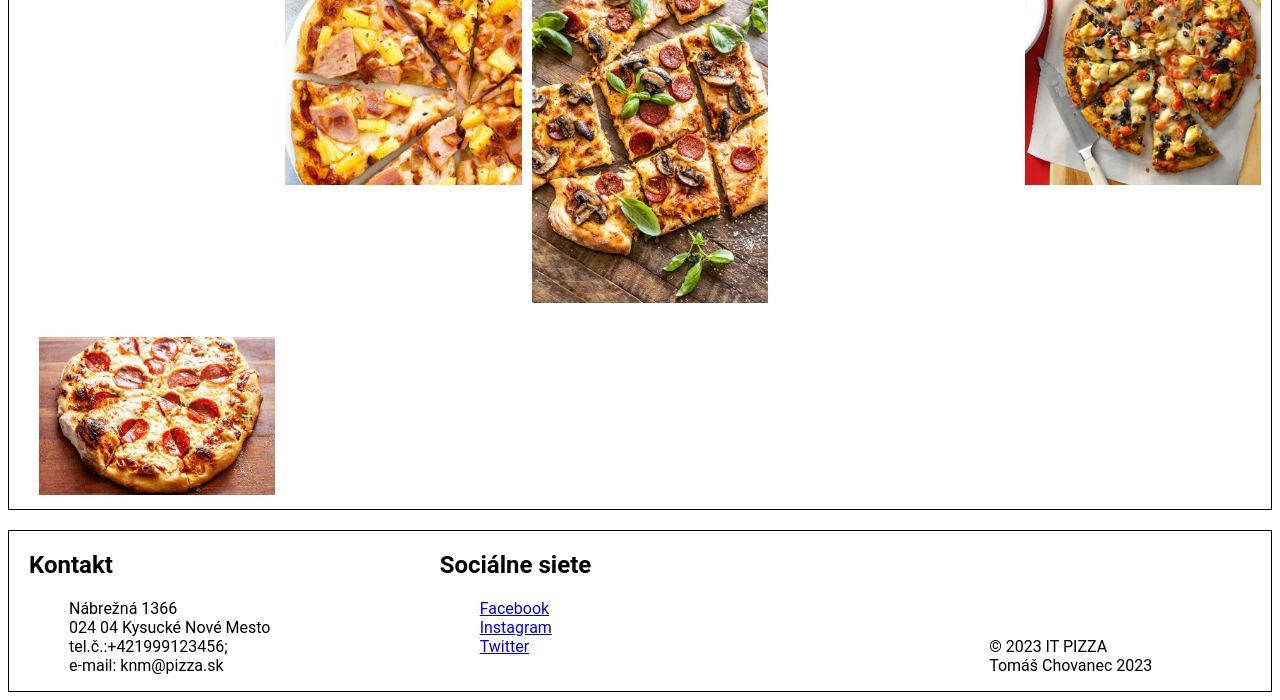
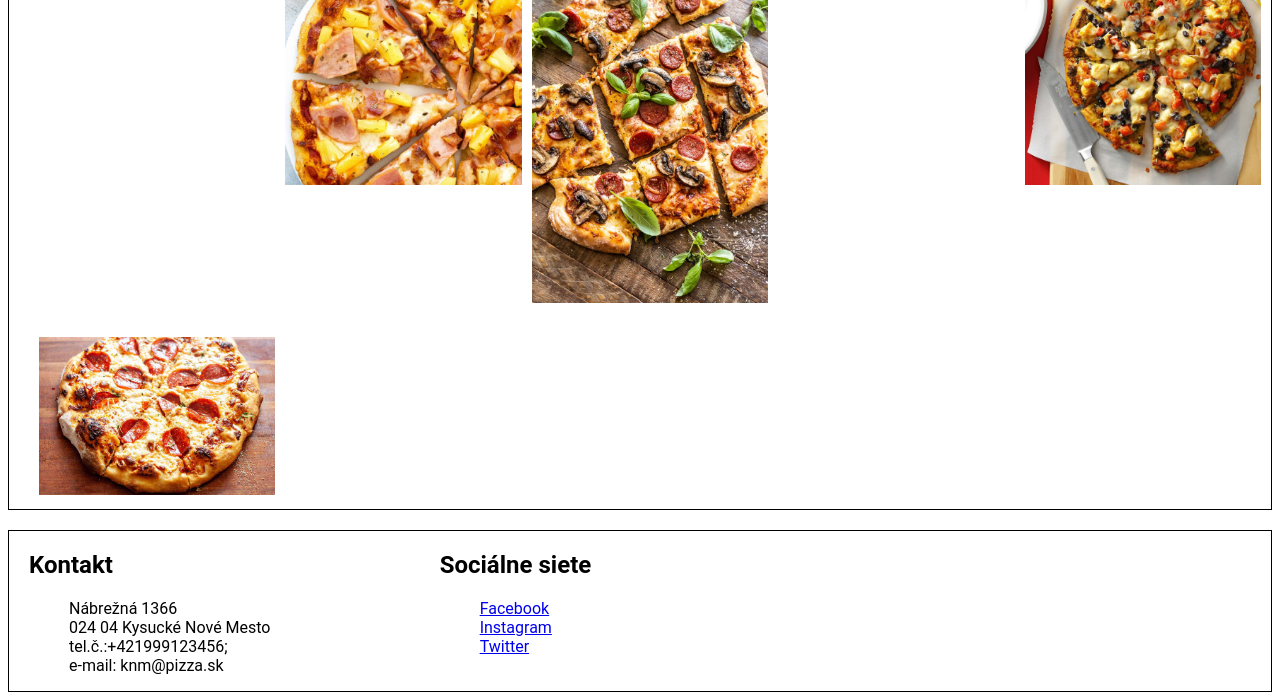
Before and after one commit to Tom-Chovanec/Tom-Chovanec.github.io, a plain HTML site: page index.html in a window 1280 px wide. Shown: the part 1295-1995 px from the top of the page. Drawn offline with Linux system fonts and the light colour scheme.

Commit message:
removed copyright

```diff
--- a/index.html
+++ b/index.html
@@ -145,12 +145,6 @@
           <li><a href="https://www.twitter.com/" target="_blank">Twitter</a></li>
         </ul>
       </div>
-      <div class="copyright">
-        <ul>
-          <li>© 2023 IT PIZZA</li>
-          <li>Tomáš Chovanec 2023</li>
-        </ul>
-      </div>
     </div>
   </footer>
 
```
========================
__YOUR GOAL__
The listing above, line by line: print it exactly, but not its pictures.

__YOUR RESPONSE__
Before and after one commit to Tom-Chovanec/Tom-Chovanec.github.io, a plain HTML site: page index.html in a window 1280 px wide. Shown: the part 1295-1995 px from the top of the page. Drawn offline with Linux system fonts and the light colour scheme.

Commit message:
removed copyright

```diff
--- a/index.html
+++ b/index.html
@@ -145,12 +145,6 @@
           <li><a href="https://www.twitter.com/" target="_blank">Twitter</a></li>
         </ul>
       </div>
-      <div class="copyright">
-        <ul>
-          <li>© 2023 IT PIZZA</li>
-          <li>Tomáš Chovanec 2023</li>
-        </ul>
-      </div>
     </div>
   </footer>
 
```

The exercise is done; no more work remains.